Simpson explains the concept of the “war room” and how it enables project teams
to achieve startling jumps in productivity.
all dreamed of making your staff twice as productive at a stroke. Well,
researchers at the University of Michigan say you don’t have to have a magic
wand to do that, you can just put your staff into a “war room”.
researchers put teams of software developers at a major car maker into
traditional working environments and into “war rooms” with central worktables,
whiteboards and flipcharts to promote discussion. While most employees were not
looking forward to working in such close proximity to their colleagues, they
soon realised that this new environment helped them solve problems faster.
and after” questionnaires also showed that they were not as distracted by their
colleagues as they had expected to be. Staff were guaranteed some privacy by
the use of a few cubicles, fitted with phones and computers, nearby. But
researchers say these cubicles were really only used to make personal calls.
Teasley, an assistant research scientist at the Michigan School of Information,
is convinced that being able to overhear colleagues improved communication “and
led to surges in productivity”.
initial tests showed a doubling in productivity but in subsequent tests, with
11 other teams, the level of productivity doubled again, making them almost
four times as productive as their counterparts working in traditional offices.
experiments were prompted by a wave of such rooms being introduced at various
major software companies. And the intensity of the collaboration involved in
developing software may make the “war room” approach especially suited to this
type of employee and this kind of project.
idea is not dissimilar to the process by which many media companies launch

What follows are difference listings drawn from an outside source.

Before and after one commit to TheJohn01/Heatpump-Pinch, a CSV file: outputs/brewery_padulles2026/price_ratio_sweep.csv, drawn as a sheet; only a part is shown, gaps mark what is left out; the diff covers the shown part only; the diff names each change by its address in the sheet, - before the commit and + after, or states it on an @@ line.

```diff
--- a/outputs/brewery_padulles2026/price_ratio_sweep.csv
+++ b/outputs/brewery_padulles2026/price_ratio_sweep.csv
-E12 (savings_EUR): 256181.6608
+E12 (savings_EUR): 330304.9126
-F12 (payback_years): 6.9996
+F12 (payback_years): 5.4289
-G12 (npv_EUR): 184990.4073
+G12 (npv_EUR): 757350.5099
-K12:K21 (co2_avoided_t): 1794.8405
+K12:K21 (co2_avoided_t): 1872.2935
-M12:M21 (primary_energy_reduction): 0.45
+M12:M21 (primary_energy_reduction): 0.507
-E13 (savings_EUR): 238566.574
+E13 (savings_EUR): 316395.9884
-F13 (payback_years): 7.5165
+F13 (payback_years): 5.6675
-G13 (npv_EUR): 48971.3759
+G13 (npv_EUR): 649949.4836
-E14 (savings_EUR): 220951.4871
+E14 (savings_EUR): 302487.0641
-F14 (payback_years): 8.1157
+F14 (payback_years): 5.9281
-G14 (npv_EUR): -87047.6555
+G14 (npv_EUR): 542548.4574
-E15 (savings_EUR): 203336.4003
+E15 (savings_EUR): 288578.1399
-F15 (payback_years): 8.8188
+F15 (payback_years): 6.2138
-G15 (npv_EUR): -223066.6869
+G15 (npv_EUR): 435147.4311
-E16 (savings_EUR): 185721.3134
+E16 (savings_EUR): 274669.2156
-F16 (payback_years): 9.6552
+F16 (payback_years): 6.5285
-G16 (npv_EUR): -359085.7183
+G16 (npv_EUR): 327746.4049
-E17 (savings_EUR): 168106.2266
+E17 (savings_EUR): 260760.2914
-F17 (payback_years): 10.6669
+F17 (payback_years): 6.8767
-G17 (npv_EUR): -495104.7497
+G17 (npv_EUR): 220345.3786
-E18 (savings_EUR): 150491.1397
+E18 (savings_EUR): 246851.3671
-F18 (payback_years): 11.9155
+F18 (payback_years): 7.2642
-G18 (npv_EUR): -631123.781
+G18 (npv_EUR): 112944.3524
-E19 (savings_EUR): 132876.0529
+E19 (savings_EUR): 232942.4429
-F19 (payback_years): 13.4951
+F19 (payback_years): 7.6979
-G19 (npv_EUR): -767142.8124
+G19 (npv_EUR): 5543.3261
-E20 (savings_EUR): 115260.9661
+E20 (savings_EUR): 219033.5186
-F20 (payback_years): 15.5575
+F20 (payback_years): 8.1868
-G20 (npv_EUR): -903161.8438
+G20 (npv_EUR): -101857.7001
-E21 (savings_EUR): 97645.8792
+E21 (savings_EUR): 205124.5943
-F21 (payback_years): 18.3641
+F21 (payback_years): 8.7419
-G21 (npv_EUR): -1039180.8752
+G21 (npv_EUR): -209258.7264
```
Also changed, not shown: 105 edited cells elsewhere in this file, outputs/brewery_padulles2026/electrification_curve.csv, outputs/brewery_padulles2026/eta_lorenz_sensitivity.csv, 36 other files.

and/or develop new publications or shows. If you want to impress your peers
with a new buzzphrase, tell them it’s time your company experimented with a
little “radical collocation”.